Mr Turkmenbashi’s enduring enterprise is the new city of Ashgabat. It is such an improbable collection of gardens, boulavads, edifices and monuments set on the edge of the Karakum desert that it has variously been described as Lego Land and Vegas without the fun. The fun is down in the old Russian part of the town amongst the leafy plane trees and soviet era appartment blocks. Uptown there are square kilometres of empty white marble apartment blocks, 6 lane boulevards without a single car navigating the cloverleaf overpasses or waiting at the high tech traffic lights. Public transport circulates to bus stops where no one waits and high tech retail markets lack the one essential ingredient; there are no shoppers. Occassionally citzens do appear on the streets but to all intents and purposes this ‘new’ town is a ghost town conjured up out of the desert by an alchemist who learned how to convert natural gas into marble.
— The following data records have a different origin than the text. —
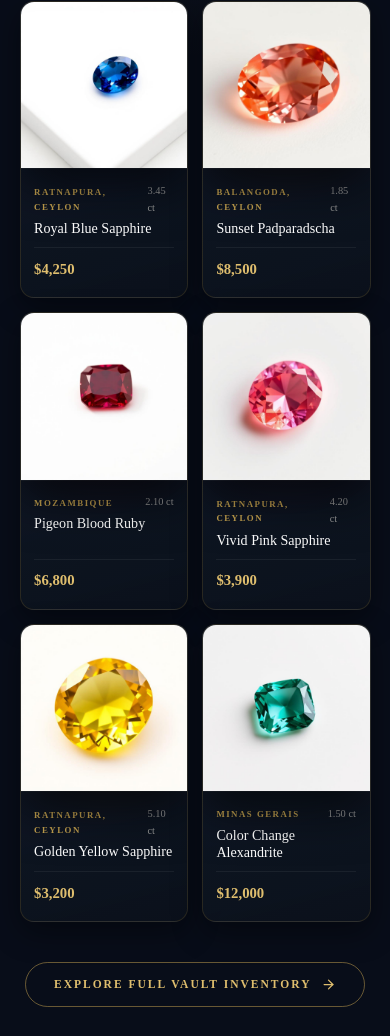
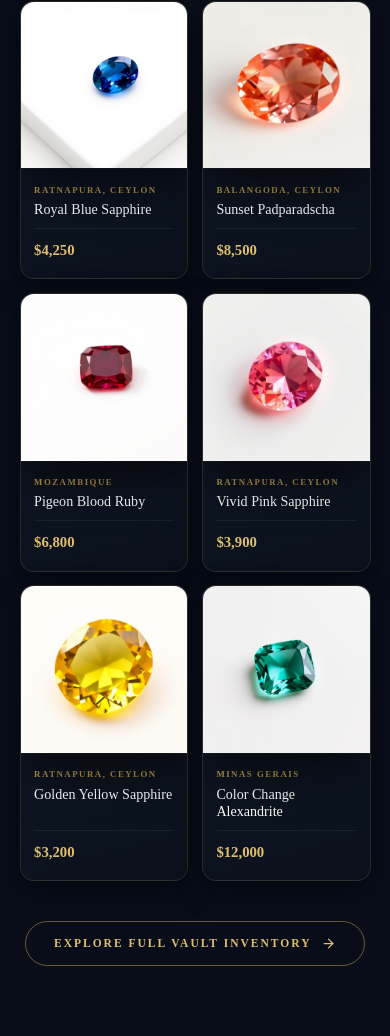
Before and after one commit to ishthiyaqAhamed/Gemfort, a Next.js app: page / in a window 390 px wide. Shown: the part 1000-2036 px from the top of the page. Built offline with nearby package versions, Linux system fonts and the light colour scheme; a web font is replaced by a local one.

Commit message:
mobile ui fixes

```diff
--- a/src/app/gemstones/page.tsx
+++ b/src/app/gemstones/page.tsx
@@ -100,7 +100,6 @@ export default function GemstonesPage() {
                       </h3>
 
                       <div className={styles.stoneMeta}>
-                        <span className={styles.stoneWeight}>{stone.weight}</span>
                         <span className={styles.stonePrice}>{formatPrice(stone.priceUSD)}</span>
                       </div>
 
--- a/src/components/FeaturedStones/FeaturedStones.tsx
+++ b/src/components/FeaturedStones/FeaturedStones.tsx
@@ -134,7 +134,6 @@ const FeaturedStones = () => {
                   <div className={styles.cardInfo}>
                     <div className={styles.originMeta}>
                       <span className={styles.origin}>{stone.origin}</span>
-                      <span className={styles.weight}>{stone.weight}</span>
                     </div>
 
                     <h3 className={styles.stoneName}>{stone.name}</h3>
```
We have arrived in Ashgabat from Mashaad, Iran by way of the Bajgiran border which is only 40Km from Ashgabat. An early AM start from Mashaad ensured that we were out of the city and heading north before the locals busy with their daily routine of clogging up the highways and byways. Last night while out to dinner in a swanky neighbourhood I noticed a fair smattering of Porches and Mercs amongst the swarm of boxy little family cars. In a city of 27 million tourists/pilgrims per annum someone has to be making money. The road to Ashgabat is smooth but the immigration procedures at the Turkmenistan border are long winded. There is more than just a whiff of the old soviet era paranoia in the air. This is something that is likely to cause the Turkmenistan authorities strife if they dont get a simpler, smoother process in place by the time the Asia Games take place in Ashgabat in 2017. The facilities, gleaming white and palatial will be empty while regiments of pen pushers labor to record, register and process the atheletes. Early tomorrow we are off to the north. To ancient Khorozem to persue our silk road objectives. Our goal is historic Konye Urgench, the once upon a time lavish capital of a long vanished empire of builders in mud brick and glazed tile. When the water supply dried up so did Konye Urgench. Funny that. It leaves me wondering how Ashgabat will get on if and when its tenuous water supply fails.